Protests continued for a second night after a Staten Island grand jury refused to indict a New York City police officer after the death of Eric Garner. At one of the protests, the Episcopal Diocese of New York was visibly present including Bishop Andrew Dietsche.
A general call has been voiced for people to come today at 5:30 to Foley Square, that we may be together in our frustration, anger and grief. People will gather for different reasons. I will be there to join again in the call for justice, to name before God our brother Eric Garner, and to recommit to the bonds of our shared humanity. Bonds of love. May we, in this hour, be graced to make the witness of our faith, and the love of God, before a city and a world and a people which so desperately needs to reclaim its hope.
Pictures on Facebook show the presence of Bishop Andrew Dietsche and other members of the Diocese at Foley Square last night.
The Journal-News interviewed the Rev. Owen Thompson, Rector of Grace Episcopal Church in Nyack, NY.
Owen Thompson’s boys are 4 and 8. Joan Grangenois-Thomas’ son is 19; her daughter is 23.
Both are helping their children navigate a world where race is a constant; both have fears and faith; and both offered their perspectives in the wake of Wednesday’s decision by a Staten Island grand jury not to indict a white police officer in the chokehold death of Eric Garner.
The Rev. Owen Thompson has already started the conversation with his older boy.
The rector at Grace Episcopal Church in Nyack has begun teaching Ridley, 8, that there is a way for him to behave at home and a way to behave in public. There is time before that talk will start with his younger son, Carter, 4.
Thompson describes how every African-American is “bipolar” in that “You’re yourself and then you’re your black self, your stereotyped self.”
“I know I’m the son of Herbert and Ruselle Thompson. My mother was an opera singer and my father was a bishop in the church. I know myself as that beloved son.”
“But I know that when I leave my home, when I’m in the supermarket, that I am suspect, that I am threat. And you carry that with you,” he said. “You’re always mindful when you walk past a car and you hear the car lock…. You are mindful of the woman who grabs her purse and holds its tighter when you walk by. Those are things that remind you that you are `the other.'”

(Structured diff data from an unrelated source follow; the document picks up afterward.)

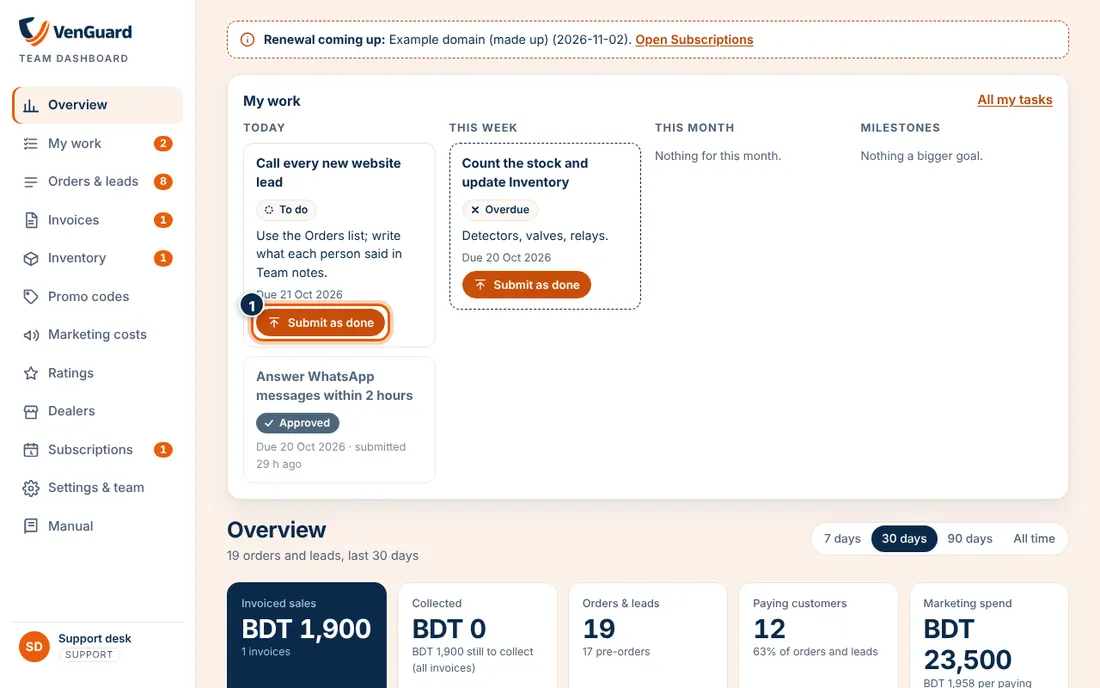
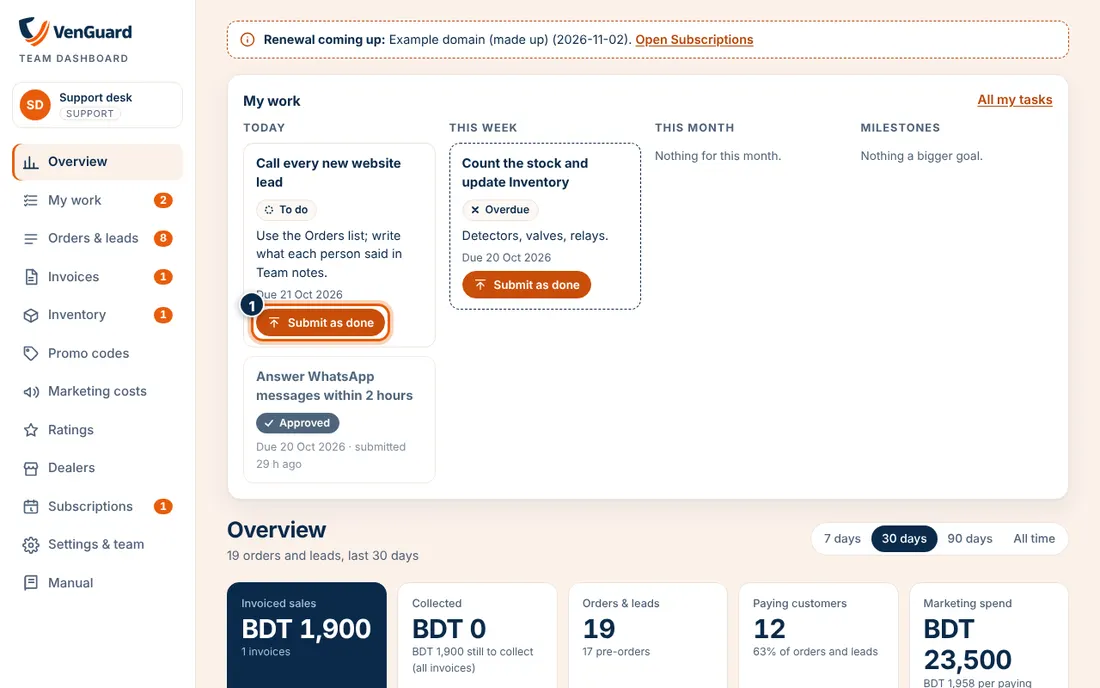
Team dashboard: profile button at the top of the menu
On shorter screens the profile button at the bottom of the menu fell
below the window. It now sits under the logo, and the menu scrolls if a
screen is too short for all sections. Phones keep the round badge at the
end of the top bar. Manual text and all 28 pictures updated.

Claude-Session: https://claude.ai/code/session_013BGdqmLLL6kjXTJA25d3RY

Changed region(s): [[0.0, 0.1221, 0.1545, 0.8547], [0.0, 0.9157, 0.1236, 0.9767], [0.1236, 0.1831, 0.1545, 0.2137]]

diff --git a/team-dashboard/css/dashboard.css b/team-dashboard/css/dashboard.css
@@ -51,7 +51,7 @@ button, input, select, textarea { font: inherit; color: inherit; }
 .mono { font-family: var(--mono); font-size: .9em; font-variant-numeric: tabular-nums; letter-spacing: .01em; }
 
 .app { display: grid; grid-template-columns: 228px minmax(0, 1fr); min-height: 100%; }
-.rail { background: var(--rail); color: var(--rail-ink); border-right: 1px solid var(--rail-line); padding: 20px 14px; display: flex; flex-direction: column; gap: 24px; position: sticky; top: env(safe-area-inset-top, 0px); height: 100vh; }
+.rail { background: var(--rail); color: var(--rail-ink); border-right: 1px solid var(--rail-line); padding: 20px 14px; display: flex; flex-direction: column; gap: 18px; position: sticky; top: env(safe-area-inset-top, 0px); height: 100vh; overflow-y: auto; }
 .brand { display: grid; gap: 6px; padding: 0 8px; }
 .brand-logo { height: 34px; width: auto; max-width: 100%; }
 .brand-symbol { width: 32px; height: 32px; }
@@ -76,8 +76,8 @@ button, input, select, textarea { font: inherit; color: inherit; }
 .signin { max-width: 460px; margin: 8vh auto 0; text-align: left; }
 .signin h1 { margin-bottom: 6px; }
 .signin .btn { margin-top: 14px; }
-/* Profile button at the bottom of the menu: initials, name and role; opens the Profile page */
-.me-btn { all: unset; box-sizing: border-box; cursor: pointer; margin-top: auto; display: flex; align-items: center; gap: 10px; width: 100%; padding: 10px 8px; border-top: 1px solid var(--rail-line); border-radius: 0 0 10px 10px; color: var(--rail-ink); }
+/* Profile button at the top of the menu, under the logo: initials, name and role; opens the Profile page */
+.me-btn { all: unset; box-sizing: border-box; cursor: pointer; display: flex; align-items: center; gap: 10px; width: 100%; padding: 8px; border: 1px solid var(--rail-line); border-radius: 12px; color: var(--rail-ink); }
 .me-btn:hover, .me-btn[aria-current="page"] { background: var(--rail-active); color: var(--rail-strong); }
 .me-btn:focus-visible { outline: 2px solid var(--orange); }
 .me-text { display: grid; min-width: 0; font-size: .82rem; line-height: 1.3; }
@@ -199,7 +199,7 @@ label.fl textarea { min-height: 90px; resize: vertical; }
   .app { grid-template-columns: 1fr; grid-template-rows: auto 1fr; }   /* short pages: the top bar keeps its height */
   .rail { position: sticky; top: env(safe-area-inset-top, 0px); height: auto; flex-direction: row; align-items: center; padding: 10px 12px; gap: 8px; z-index: 10; overflow-x: auto; }
   .brand small, .me-text { display: none; }
-  .me-btn { margin: 0 0 0 4px; width: auto; flex: none; padding: 2px; border-top: 0; border-radius: 50%; order: 10; }
+  .me-btn { margin: 0 0 0 4px; width: auto; flex: none; padding: 2px; border: 0; border-radius: 50%; order: 10; }
   .me-btn .avatar { width: 34px; height: 34px; font-size: .8rem; }
   .brand { padding: 0; flex: none; }
   .brand .brand-logo.day, .brand .brand-logo.night { display: none !important; }   /* phones: symbol only */

diff --git a/team-dashboard/js/views/manual.js b/team-dashboard/js/views/manual.js
@@ -15,7 +15,7 @@ const SECTIONS = [
     steps: [
       "Open the dashboard link and press <b>Sign in with Google</b> (picture 1, 1). Choose the Google account the company account added to the team; other accounts are refused.",
       "The sections you can use are on the left (picture 2, 1). A number next to a section means something needs you: new orders, low stock, a renewal.",
-      "Your name and role are at the bottom left (2; top right on a phone). Press it for your <b>Profile</b> (picture 3): correct your name (1), choose Day, Night or Automatic (2), see what your role may do and your work this month, and <b>Sign out</b> (3). Sign out on shared computers: it also deletes the copy of the data kept in this browser.",
+      "Your name and role are at the top left, under the logo (2; the round badge at the top right on a phone). Press it for your <b>Profile</b> (picture 3): correct your name (1), choose Day, Night or Automatic (2), see what your role may do and your work this month, and <b>Sign out</b> (3). Sign out on shared computers: it also deletes the copy of the data kept in this browser.",
       "Your role decides what you can change; everything else you can only look at.",
     ],
     pics: [[M + "01-signin.webp", "Team sign-in page"], [M + "02-overview.webp", "Overview with the menu and your profile button marked"], [M + "28-profile.webp", "Your profile"]] },

diff --git a/team-dashboard/index.html b/team-dashboard/index.html
@@ -31,9 +31,10 @@
       <img class="brand-symbol night" src="../VENGuard/assets/img/logo/VenGuard_Symbol_Reversed_RGB.svg" alt="VenGuard" width="32" height="32">
       <small>Team dashboard</small>
     </div>
-    <nav class="nav" id="nav" aria-label="Sections"></nav>
-    <!-- Signed in: one profile button (name, role); theme and Sign out are on the Profile page (js/views/profile.js). -->
+    <!-- Signed in: the profile button (name, role) at the top, under the logo; theme and Sign out are on the
+         Profile page (js/views/profile.js). On phones it is the round badge at the end of the top bar. -->
     <button class="me-btn" type="button" id="me" data-act="nav" data-view="profile" hidden></button>
+    <nav class="nav" id="nav" aria-label="Sections"></nav>
   </aside>
   <main id="main"><p class="sub">Loading&#x2026;</p></main>
 </div>

diff --git a/team-dashboard/js/views/profile.js b/team-dashboard/js/views/profile.js
@@ -1,6 +1,6 @@
 /* Profile: who you are on the dashboard (name, email, role, access end date), what your role may do,
-   your work this month, the theme, and Sign out. Opened from the profile button at the bottom of the
-   menu (top right on phones). The company account can also open anyone's profile from Tasks → People. */
+   your work this month, the theme, and Sign out. Opened from the profile button at the top of the
+   menu, under the logo (top right on phones). The company account can also open anyone's profile from Tasks → People. */
 
 import { esc, fmtN, ago, toast, drawer, on, busy, field, ICON } from "../ui.js";
 import { S, ROLES, ROLE_INFO, saveMyName } from "../store.js";

diff --git a/team-dashboard/README.md b/team-dashboard/README.md
@@ -69,7 +69,7 @@ have an end date (`until`, `until_ms` on their team row); the rules check it on 
     5 per task and 700 KB each (photos are shrunk in the browser). Firebase Storage would need the paid plan.
     The free plan stores 1 GB in all: about 1,400 files at the limit, many more at normal sizes. Bigger files:
     the person shares a link (Google Drive). Deleting a task deletes its files.
-- **Profile** (`js/views/profile.js`): the button at the bottom of the menu (top right on phones) opens it: name
+- **Profile** (`js/views/profile.js`): the button at the top of the menu, under the logo (top right on phones), opens it: name
   (each person may correct only their own name; the rules allow nothing else on their team row), email, role
   and what it may do, end date, work this month, Day / Night / Automatic theme (saved per browser), the
   online-status note, and Sign out. The company account opens anyone's profile from Tasks → People.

“What’s sad is that, at 8 and 4, they are not aware of their own ‘otherness,'” Thompson said. “It breaks my heart having to tell them that they are ‘the other,’ that despite your best intentions and despite the depths of your heart and all the gifts we’ve instilled within you, you will always not necessarily be welcomed at some tables and will be viewed in this nature.”
RNS reports how even some white evangelical leaders, previously silent on matters of race, have begun to speak out.
“African-American brothers and sisters, especially brothers, in this country are more likely to be arrested, more likely to be executed, more likely to be killed.”
It’s the kind of statement that’s often cited by black clergy and civil rights activists. But hours after a grand jury on Wednesday (Dec. 3) chose not to indict the New York City police officer who put Eric Garner into a fatal choke hold on Staten Island, those words came from none other than white evangelical leader Russell Moore.
With back-to-back grand jury decisions that white police officers will not face charges in the deaths of unarmed black men, white Christians, including evangelicals, have grown more vocal in urging predominantly white churches to no longer turn a blind eye to injustice and to bridge the country’s racial divides.
“It’s time for us in Christian churches to not just talk about the gospel but live out the gospel by tearing down these dividing walls not only by learning and listening to one another but also by standing up and speaking out for one another,” said Moore, president of the Southern Baptist Convention’s Ethics & Religious Liberty Commission.
Posted by Andrew Gerns.